Task description: If a line in the data holds the string "color", list it.

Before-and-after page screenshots
----------

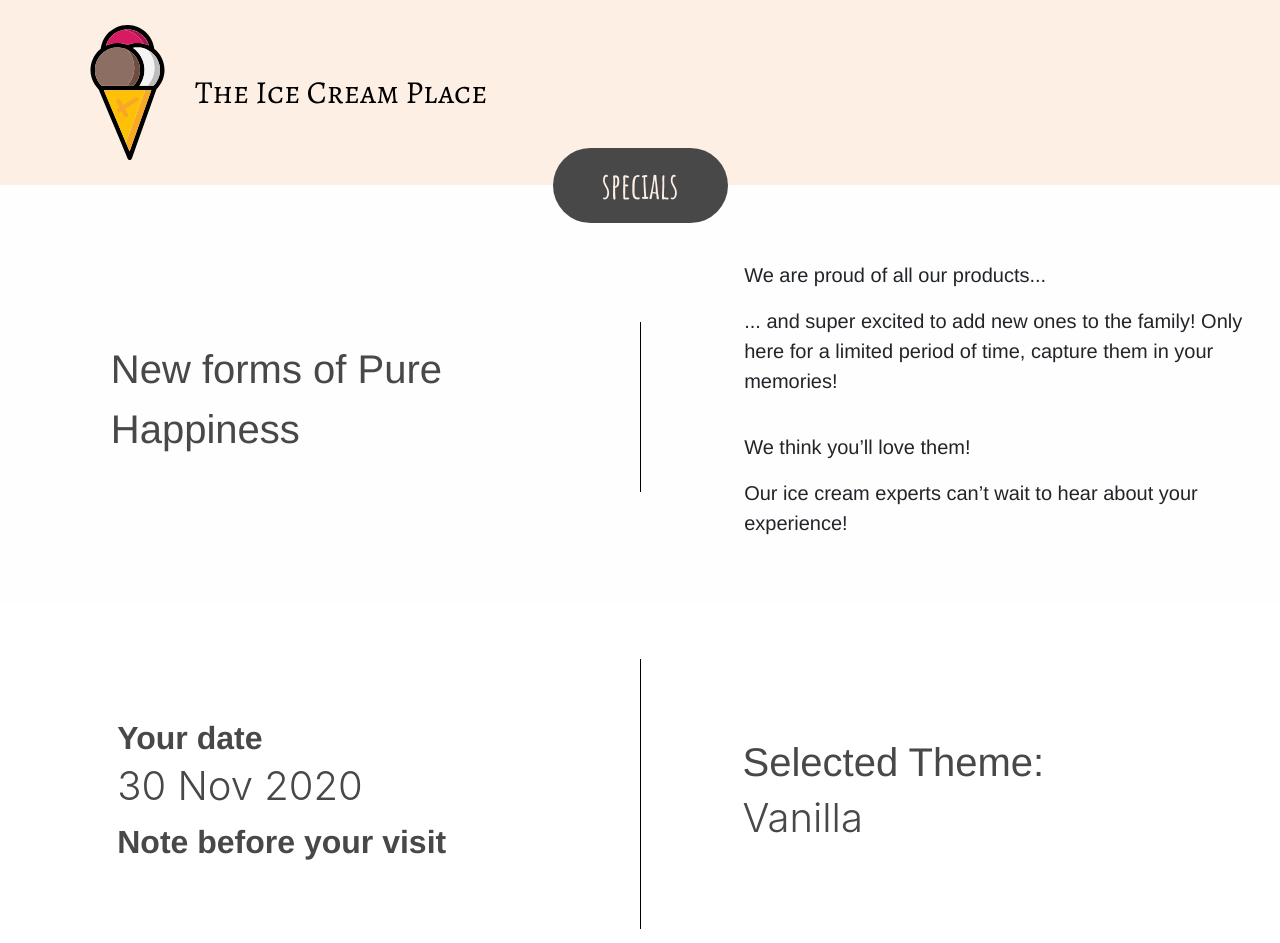
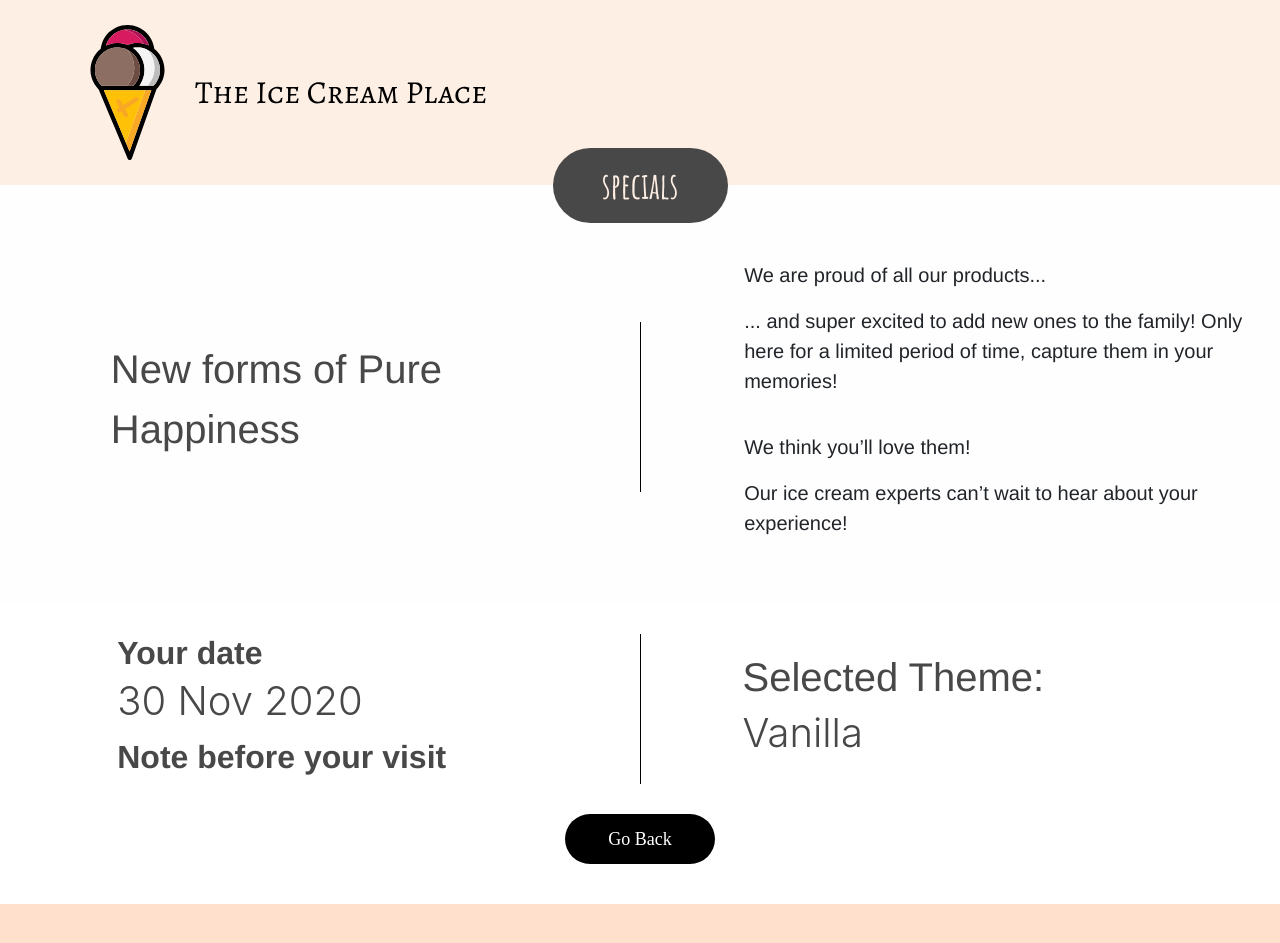
Before and after one commit to DhruvikPatel-coder/IceCreamPlace, a React (Create React App) app: page /IceCreamPlace/output in a window 1280 px wide. Shown: the top 943 px of the page. Built offline with nearby package versions, Linux system fonts and the light colour scheme; a web font is replaced by a local one.

Commit message:
adjusted fixes height error and padding for CalendarComponent.

```diff
--- a/src/App.css
+++ b/src/App.css
@@ -51,7 +51,7 @@
 
 .calendar-divider {
     border-left: 1px solid black;
-    height: 50% !important;
+    height: 150px !important;
 }
 
 .simple-button {
@@ -123,9 +123,9 @@
 
 .calendar-div {
     background-color: #FEEFE5;
+    padding-top: 25px;
     padding-left: 25px;
     padding-right: 25px;
-    height: 540px;
 }
 
 .form-style {
--- a/src/Components/PreviewComponent.js
+++ b/src/Components/PreviewComponent.js
@@ -20,7 +20,6 @@ export default function PreviewComponent({
     return (
         <div className="container-fluid calendar-div d-flex flex-column align-items-center justify-content-center"
              style={{
-                height: "540px",
                  backgroundColor: selectedTheme.color,
                  color: selectedTheme.colorSecondary
         }}>
@@ -55,7 +54,13 @@ export default function PreviewComponent({
 
                     </div>
                 </div>
-                <div className="mx-auto">
+                <div
+                    className="mx-auto"
+                    style={{
+                        marginTop: "25px",
+                        marginBottom: "40px"
+                    }}
+                >
                     <Link to="/IceCreamPlace">
                         <button
                             className="black-button rounded-pill font-alegreya"
```
Also changed, not shown: 1 other file (tests, documents, lock files or other folders).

----------

Answer area:
     background-color: #FEEFE5;
                  backgroundColor: selectedTheme.color,
                  color: selectedTheme.colorSecondary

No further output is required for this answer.